In bookstores, online, and among local communities, we have available to us countless offerings of formulaic “If you parent OUR way, your progeny will grow up full of awesome! No, really. Trust us!”
I call B.S.
There is no such thing as a one-size-fits-all method to every child. (What you’re likely thinking: “We already know that, Tiffany, what’s the point of bringing this up?”)
The point, my friends, is that there are too many people who cognitively acknowledge this fact, but do not acknowledge it by their actions or in their conversation. Or worse, use it to justify very poor parenting decisions.
“Well, if She would just take a switch to his backside once in awhile, she wouldn’t have this problem.”
“Well, if She would just wear her baby 24 hours a day, she wouldn’t have this problem.”
“Well, if She hadn’t given in to every little cry, she wouldn’t have this problem.”
“Well, if She had only breastfed longer, she wouldn’t have this problem.”
Now, I am just as guilty of this kind of statement as the next mom. It’s too easy to lapse into competition and criticism when it comes to our children and their behavior. From before they are born, to the day we die, we are judged by how our children seem to be turning out.
However, what we need to realize is that parenting is an art, not a formula.
It’s time that we truly realize a few things as Moms.
1) To be repetitive: There is no one “right” way to raise a child – no matter what anyone with any semblance of “authority” tells you. (Be especially wary of religious “methods” that claim to know “God’s way” of raising babies. The last time I checked, God doesn’t promote any particular method over another.) In other words:
“The most important thing she’d learned over the years was that there was no way to be a perfect mother and a million ways to be a good one.” ~Jill Churchill
2) There are no guarantees in parenting.
No, wait! I can think of at least one guarantee: Your kids will have issues. They will sometimes reflect badly on you – even if it’s only in the perception of others. And another one: They will sometimes delight and amaze you in the most unexpected moments.
Some kids who are raised in terrible, abusive environments grow up to blossom into amazingly healthy individuals. Some kids who are raised in a loving, healthy environment grow up and go to jail. That’s just reality.
Don’t get me wrong. Parenting matters. It matters a lot. All I’m saying is that we need to come down off our high horses and realize that there is more than one right way.
3) That said; there are an overwhelming number of biological bases for some types of parenting. There are biological, physiologic reasons that babies cry, want to be held a lot, and need their parents around the clock. There are reasons babies don’t read clocks, calendars, or schedules.
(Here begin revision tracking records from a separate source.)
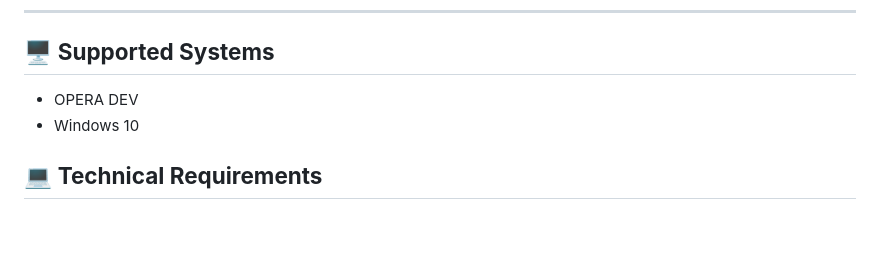
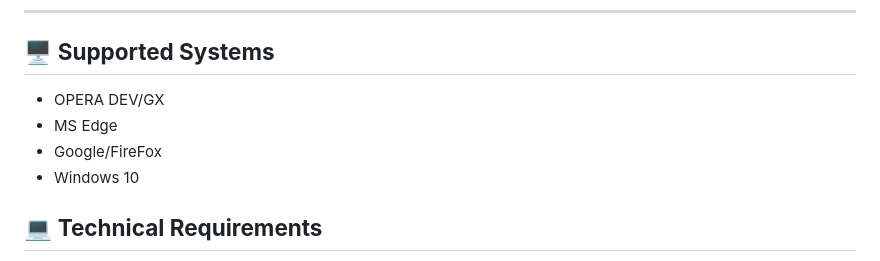
Before and after one commit to mercwar/Robo-Knight-Player, a Markdown page: README.md, the part around the change. GitHub-like rendering; blank space fills up the shorter version.

```diff
--- a/README.md
+++ b/README.md
@@ -80,7 +80,9 @@ It is intentionally simple — **stability comes first**.
 ---
 
 ## 🖥 **Supported Systems**
-- OPERA DEV
+- OPERA DEV/GX
+- MS Edge
+- Google/FireFox
 - Windows 10
 
 ## 💻 **Technical Requirements**
```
Aside from all philosophical and religious reasoning, there is something woven into the very creation of mothers and babies that tells us something we already know: That babies and mothers are designed to be together. A lot. That babies are adorable, soft, warm, and sweet-smelling so that we will want them close to us more often than not. To ignore that normal, instinctual response is foolish at best, and harmful at the worst.
4) There is wiggle room for various methods. Some things are arguably, measurably harmful to children. Things like yelling, hitting, disciplining in anger, ignoring legitimate needs (and yes, the need for a baby to be held is physiologically legitimate), and abuse.
However, there are just as many, if not more things that are wonderful, beneficial, and work wonders for most children. Affection, trust built on the security of relationship with both parents (when possible), safe and healthy boundaries firmly and gently enforced, natural consequences, and play, for example. And those are just a few of the core ones.
From a mother who rarely reads parenting books any more, my advice to parents consists in a few simple principles.
First, find a philosophy that offers no promises or formulas or specific “steps” to raising children. Secondly, learn to understand the basics of normal child development, starting with how birth and breastfeeding work (yes, it really starts there).
Thirdly, discard anything that gives you a negative, sometimes physical, reaction. If it makes your stomach knot up, or seems to fly in the face of your own instincts, drop it. It’s very likely not right for you or your children. Pay attention to your instincts – they were given you for a reason.
Last, but not least, find a group of like-minded parents who can support you in whatever decisions you make, and are willing to share tips and advice without dictating anything to you, or presuming they know your child as well as they know their own.
Parenting is a complicated mish-mash of instincts, emotions, and cognitive ability. To ignore any of these components would be foolish. To place undue emphasis on one of the three is just as foolish. As parents, we need all three to do a good job.
Ultimately, I’d like you to keep in mind the following quote as you raise your precious little one.
“Remember, you are not managing an inconvenience; You are raising a human being.” ~Kittie Franz
It’s one that has alternately convicted and encouraged me. Let it sink in. Evaluate yourself and how you view your role, then grow from there.
Share your favorite piece of parenting advice you’ve ever received, or your favorite parenting quote. Mine is summed up in the quote I just shared, honestly. I really want it on a plaque somewhere…
Grace & Peace,
Tiffany Miller, CLD, CCCE